Walasse Ting (1929 – 2010)
Chinese artist, he studied at the Shanghai Academy of Art and moved to Hong Kong in 1946. He left the East with only five dollars and moved to Paris, initially in precarious conditions. He remained there until 1956. In the French capital, he was struck by the colorful Western art and created his works inspired by the expressionist technique and the art of Picasso. The color is the true protagonist of his works: flowers, woman’s nudes and small animals like cats and parrots are his main subjects, which are represented through large brushstrokes and strong color contrasts. In 1958, he settled in New York, where he remained for about twenty years. Inspired by the languages of Abstract Expressionism and Pop Art, Walasse have lived a prosperous creative period. His paintings emanate charm and humor, the technique he prefers is painting in acrylic and black paint, his works overflow with passion for life and convey an intense eroticism. He made a collection of poems entitled One Cent Life, in which he included prints of 68 celebrities from the world of contemporary art, including Andy Warhol, Asger Jorn and Pierre Alechinsky. In 1990, he opened a large art studio in Amsterdam and gained a reputation as a true artistic master, evolving the painting linked to his ethnicity, without ever detaching himself from the oriental roots.

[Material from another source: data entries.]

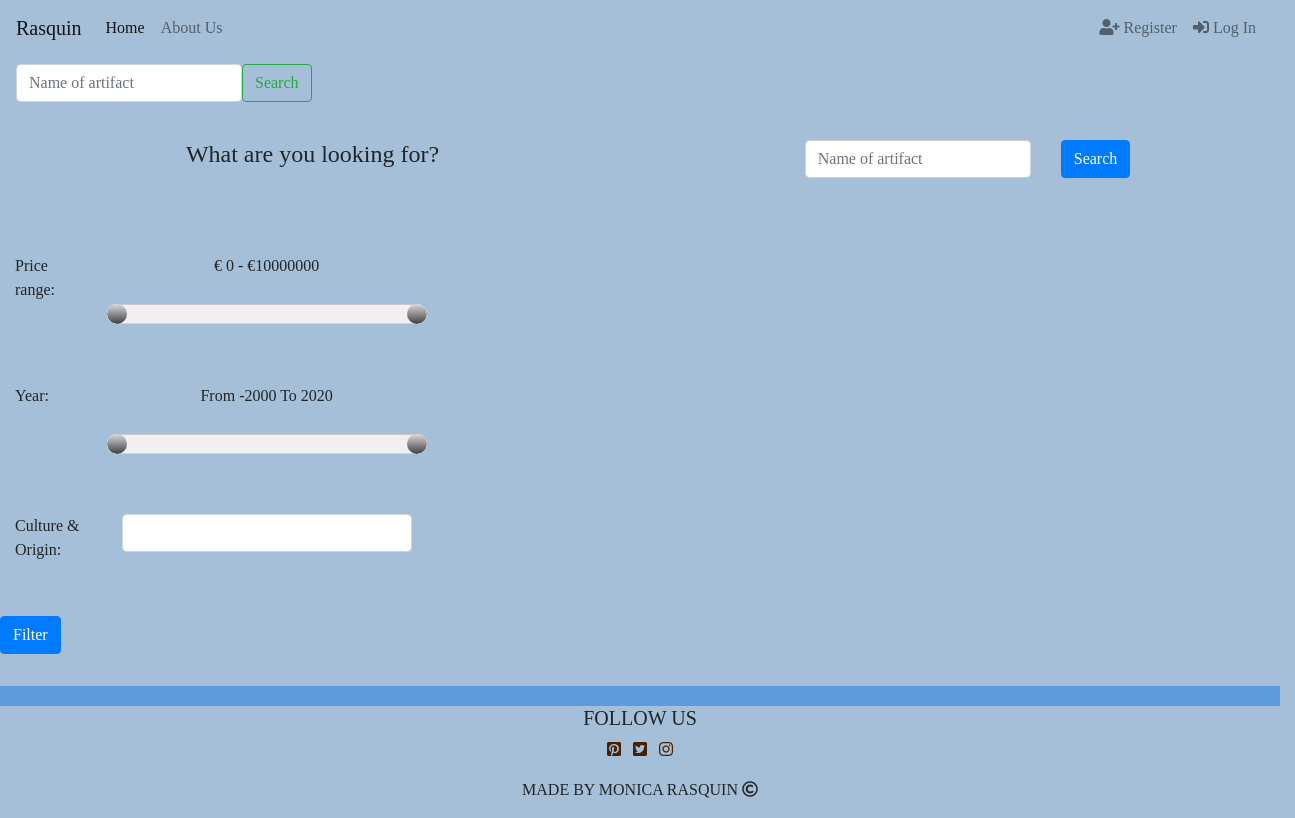
Repository: Rasquin/auction
Page: templates/base.html
The author's editor kept a record of every edit. The page is drawn from the files as they stood at one moment, then again after the next edit.
The browser window is 1280 px wide. The page is 1295 px wide, so the pictures cover 1295 px, including what lies to the right of the window. The pictures show the whole page.
The template is drawn by Django 2.2. The application's start-up code is not run. The template is opened directly, without the code that normally fills it, so the values that code supplies are empty.

Above is the page before.

After the next edit:
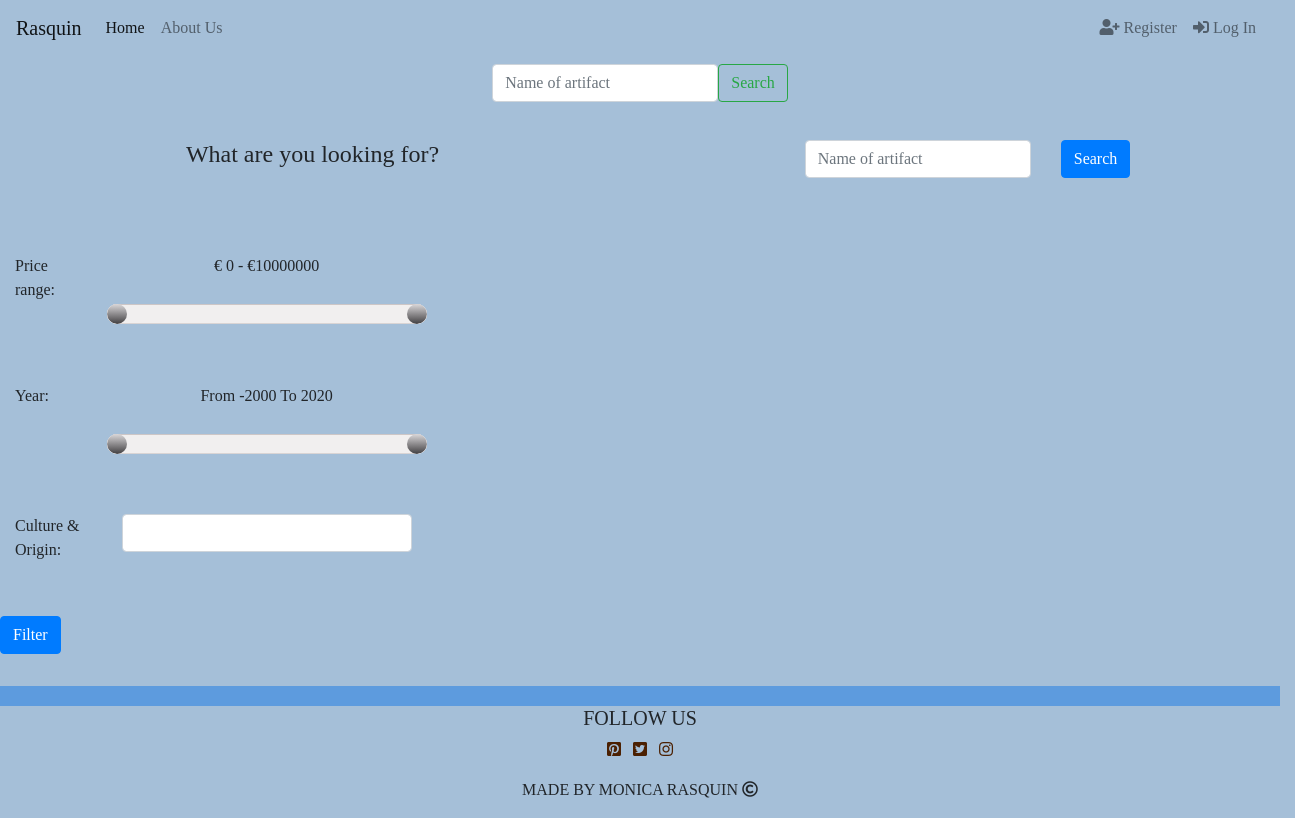
The edit:
--- a/templates/base.html
+++ b/templates/base.html
@@ -75,7 +75,7 @@
 
     <!-- Search & Filter area -->
 
-    <nav class="navbar navbar-light bg-light">
+    <nav class="navbar navbar-light bg-light justify-content-center">
 
         <form action="{% url 'search_by_name' %}" method="get" class="form-inline ">
             {% csrf_token %}
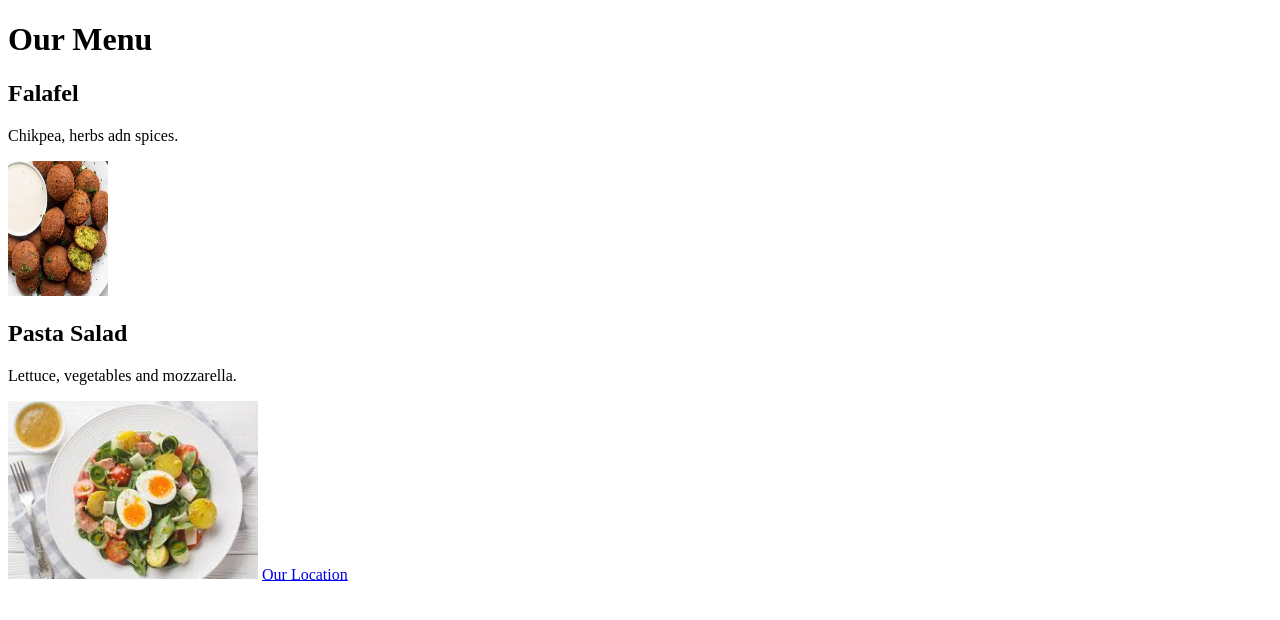
Repository: GiraldoNainggolan/Meta-Coursera
Page: Pengembang Front-End Meta/Modul 2/Mencoba/index.html
The author's editor kept a copy of each file at every save. The page is drawn from the files as they stood at one save, then again after a run of saves.
The browser window is 1280 px wide. The pictures show the whole page.

Above is the page before, as saved 2025-01-26 00:08:59.

### Pengembang Front-End Meta/Modul 2/Mencoba/index.html
<!DOCTYPE html>
<html>
    <head>
        <title> Title Lemon</title>
    </head>
    <body>
        <h1>Our Menu</h1>
        <h2>Falafel</h2>
        <p>Chikpea, herbs adn spices.</p>
        <img src="falavel.jpg" alt="gambar" width="100px" height="135">
        <h2>Pasta Salad</h2>
        <p>Lettuce, vegetables and mozzarella.</p>
        <img src="salad.jpg" alt="Salad" width="250">
        <a href="location.html">Our Location</a>
    </body>
</html>

After the next 2 saves:
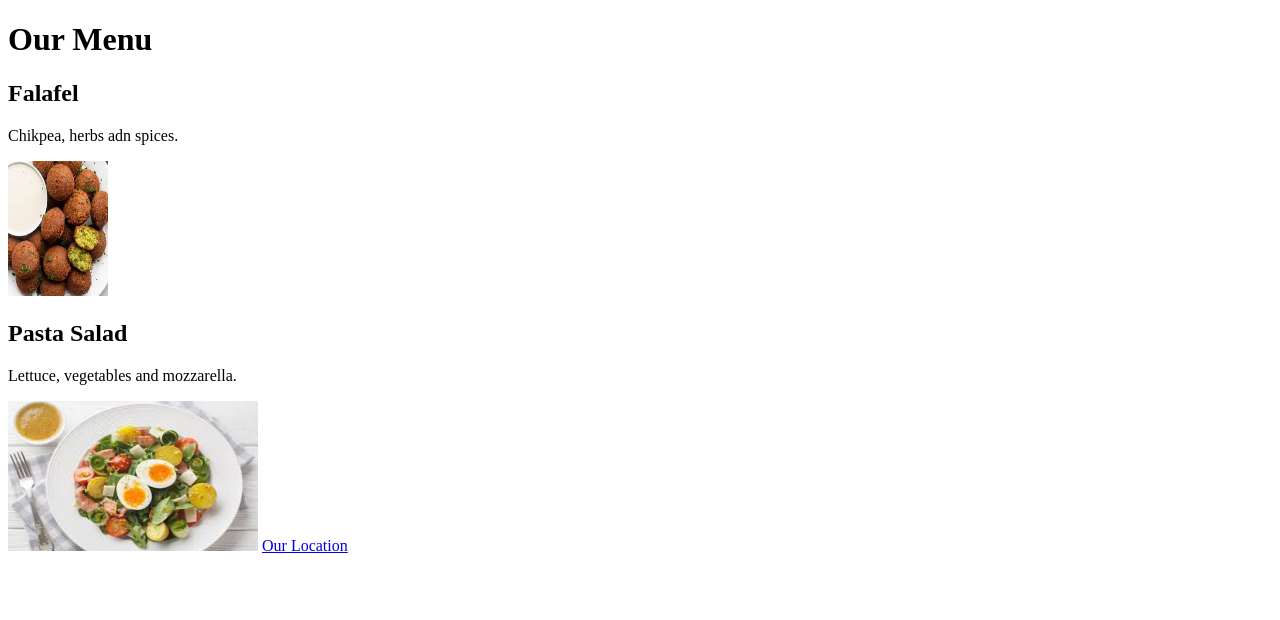
The 2 saves are shown as one change because they came seconds apart.
The last was saved 8 s later.
--- a/Pengembang Front-End Meta/Modul 2/Mencoba/index.html
+++ b/Pengembang Front-End Meta/Modul 2/Mencoba/index.html
@@ -10,7 +10,7 @@
         <img src="falavel.jpg" alt="gambar" width="100px" height="135">
         <h2>Pasta Salad</h2>
         <p>Lettuce, vegetables and mozzarella.</p>
-        <img src="salad.jpg" alt="Salad" width="250">
+        <img src="salad.jpg" alt="Salad" width="250" height="150">
         <a href="location.html">Our Location</a>
     </body>
 </html>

His paintings are kept in the Guggenheim Museum and Museum of Modern Art in New York, Tate Modern in London, Center Pompidou in Paris, Hong Kong Museum of Art, and many others.